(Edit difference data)
——————
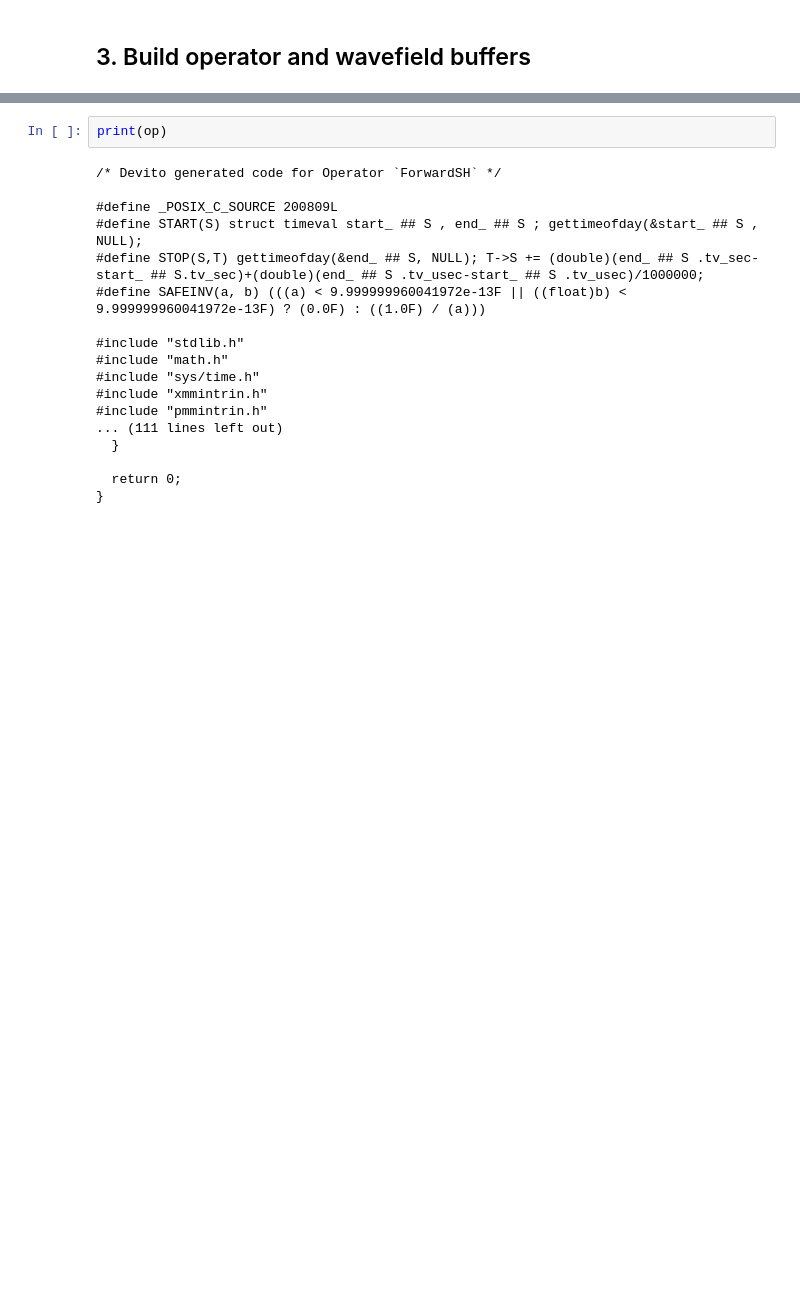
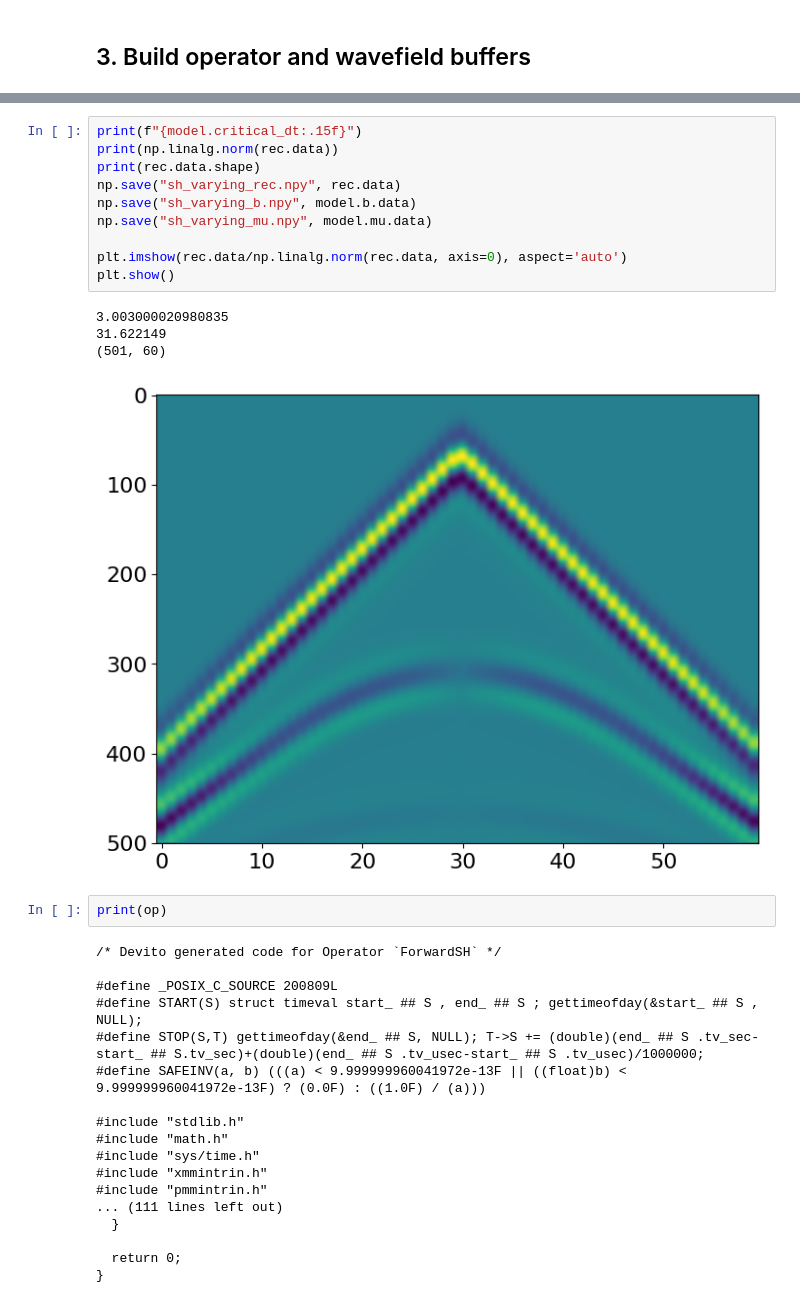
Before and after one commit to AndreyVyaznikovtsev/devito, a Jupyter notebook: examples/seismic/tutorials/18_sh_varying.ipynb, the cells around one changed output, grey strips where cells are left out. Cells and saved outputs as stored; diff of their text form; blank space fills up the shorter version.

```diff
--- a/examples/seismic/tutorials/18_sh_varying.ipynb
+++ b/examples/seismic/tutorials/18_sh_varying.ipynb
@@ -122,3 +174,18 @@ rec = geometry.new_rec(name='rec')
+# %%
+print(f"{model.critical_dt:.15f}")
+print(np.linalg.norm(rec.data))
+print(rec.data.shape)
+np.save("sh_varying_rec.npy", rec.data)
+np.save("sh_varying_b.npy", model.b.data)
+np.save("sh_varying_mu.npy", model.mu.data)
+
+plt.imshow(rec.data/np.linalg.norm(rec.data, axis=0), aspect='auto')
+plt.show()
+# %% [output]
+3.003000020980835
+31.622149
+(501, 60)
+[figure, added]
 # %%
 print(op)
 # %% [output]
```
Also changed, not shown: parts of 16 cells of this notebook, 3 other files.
——————
(Required work) Read the records above. Show each line that has the string "norm".

(Solution to the exercise)
+print(np.linalg.norm(rec.data))
+plt.imshow(rec.data/np.linalg.norm(rec.data, axis=0), aspect='auto')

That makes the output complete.